Investment banking giant Goldman Sachs (NYSE:GS) just reported its second-quarter earnings, and for the most part, the report looks quite stellar. Unfortunately, there was weakness in one key area, and shares are dropping as a result. Here's a rundown of the numbers investors need to know, and what it all means for Goldman over the long run.  

The headline numbers 

If you just look at Goldman Sachs' headline earnings and revenue numbers, the bank's second quarter looks like an absolute blowout. Earnings of $5.98 per share were well ahead of the $4.66 per share analysts had been expecting, and companywide profits were up 40% year over year.

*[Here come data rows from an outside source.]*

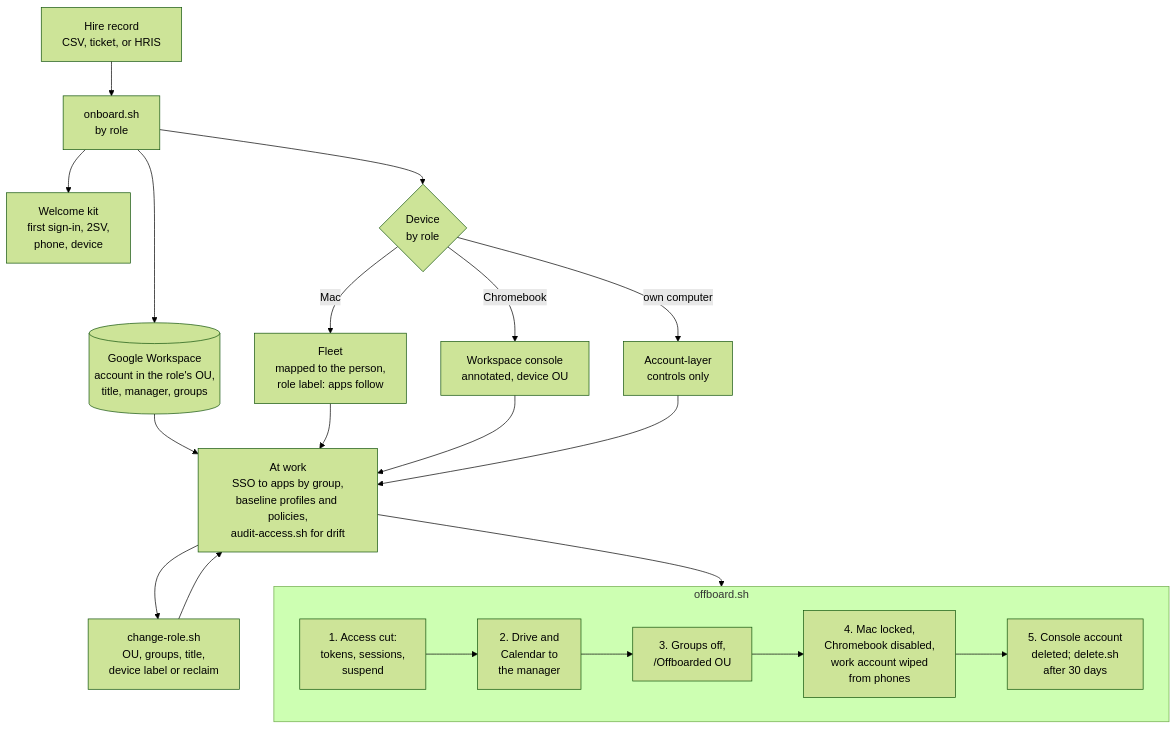
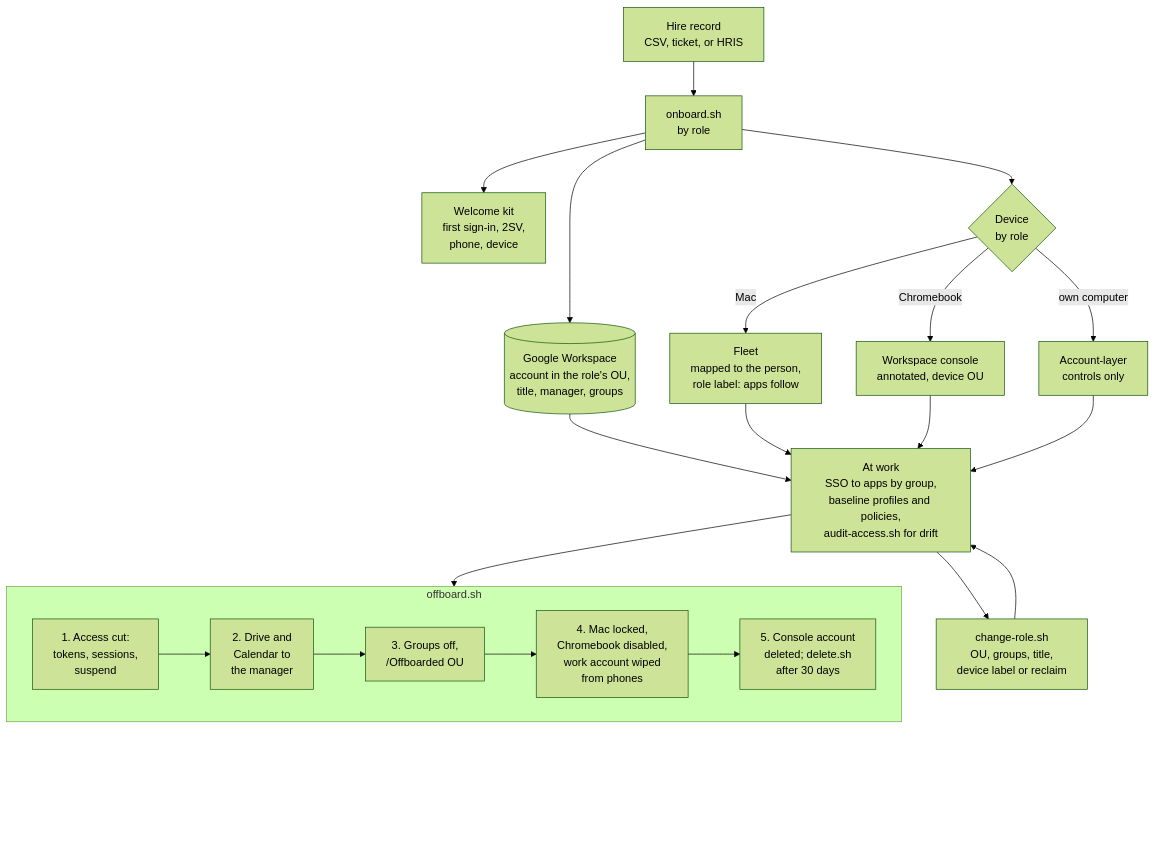
Before and after one commit to tjcollins321/endpoint-identity-lab: the diagram in README.md, drawn with Mermaid (forest theme).

Commit message:
README: room under the offboarding row for the diagram viewer's controls

````diff
--- a/README.md
+++ b/README.md
@@ -25,24 +25,26 @@
 ```mermaid
 flowchart TB
   HR["Hire record<br/>CSV, ticket, or HRIS"] --> ON["onboard.sh<br/>by role"]
   ON --> WS[("Google Workspace<br/>account in the role's OU,<br/>title, manager, groups")]
   ON --> KIT["Welcome kit<br/>first sign-in, 2SV,<br/>phone, device"]
   ON --> DEV{"Device<br/>by role"}
   DEV -->|Mac| FL["Fleet<br/>mapped to the person,<br/>role label: apps follow"]
   DEV -->|Chromebook| CR["Workspace console<br/>annotated, device OU"]
   DEV -->|own computer| BYOD["Account-layer<br/>controls only"]
   WS --> WORK["At work<br/>SSO to apps by group,<br/>baseline profiles and policies,<br/>audit-access.sh for drift"]
   FL --> WORK
   CR --> WORK
   BYOD --> WORK
   WORK --> CH["change-role.sh<br/>OU, groups, title,<br/>device label or reclaim"]
   CH --> WORK
   WORK --> LEAVE
   subgraph LEAVE["offboard.sh"]
     direction LR
     O1["1. Access cut:<br/>tokens, sessions,<br/>suspend"] --> O2["2. Drive and<br/>Calendar to<br/>the manager"]
     O2 --> O3["3. Groups off,<br/>/Offboarded OU"]
     O3 --> O4["4. Mac locked,<br/>Chromebook disabled,<br/>work account wiped<br/>from phones"]
     O4 --> O5["5. Console account<br/>deleted; delete.sh<br/>after 30 days"]
   end
+  LEAVE ~~~~~ PAD[" "]
+  style PAD fill:none,stroke:none
 ```
````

Two stock traders looking at financial data on screens.

Trading revenue was a weak point in an otherwise strong earnings report for Goldman. Image source: Getty Images.

And unlike the rest of the big banks that have reported earnings so far, the increase wasn't almost entirely due to the benefits of tax reform. To be sure, Goldman certainly benefited from the Tax Cuts and Jobs Act's new 21% corporate tax rate, but Goldman's revenue rose by an impressive 19%. Other big banks saw revenue growth in the low to mid-single-digits, for the most part. 

Generally strong results 

Looking a little deeper, we see that Goldman delivered excellent results in almost every area of its business. We'll discuss the one somewhat-weak area in a bit, but the other three of four business segments looked great. 

Investment banking revenue was up 18% from the second quarter of 2017 and rose 14% sequentially from the first quarter. Underwriting revenue was particularly strong, up by 27%, and Goldman reported a "significantly higher" backlog of investment banking transactions than it had at the end of the first quarter. Goldman achieved the No. 1 market share for M&A, common stock offerings, and IPOs through the first half of the year. 

Investment management revenue grew by 20% year over year, and total assets under supervision grew by $15 billion, despite a slight market decline during the period.  

Investing and lending revenue soared by 23%, including a staggering 67% increase in debt securities and loan revenue. This was led by a sharp increase in net interest income. Goldman has been aggressively expanding its consumer banking services, particularly through its Marcus savings and lending platform, and it appears to be paying off nicely. 

Finally, from a profitability standpoint, Goldman's 14.1% return on equity during the first half of the year is the company's highest in nine years. 

One weak spot 

Unfortunately, Goldman did report weakness in one key area: trading. And it wasn't even that Goldman's trading revenue was that awful. In fact, Goldman slightly missed expectations for equity trading revenue, but its fixed income trading revenue beat estimates and more than made up the difference. In aggregate, Goldman's trading revenue came in just ahead of expectations. 

The reason I call it Goldman's "weak spot" is that certain peers -- particularly JPMorgan Chase -- produced trading revenue that handily exceeded expectations. Trading revenue is one of the most important parts of Goldman's business, and one area that the bank has historically been very good at, so investors tend to be disappointed when Goldman doesn't perform as well as peers. 

The Foolish bottom line 

Aside from trading, Goldman's second-quarter earnings report was excellent. Unfortunately, trading is a critical piece of the puzzle, and disappointing trading results relative to peers could certainly weigh on shares.  

Having said that, I view any weakness in Goldman as a buying opportunity. Weakness in trading revenue is likely to be a short-term headwind. Additionally, the stock currently trades for a price-to-book multiple of just 1.18, below JPMorgan, Wells Fargo, and Bank of America (a stock I also consider cheap). Plus, as I've written before, Goldman has just started to scratch the surface of its commercial banking potential, which could be a huge growth catalyst going forward.  

 

Matthew Frankel owns shares of Bank of America. The Motley Fool has no position in any of the stocks mentioned. The Motley Fool has a disclosure policy.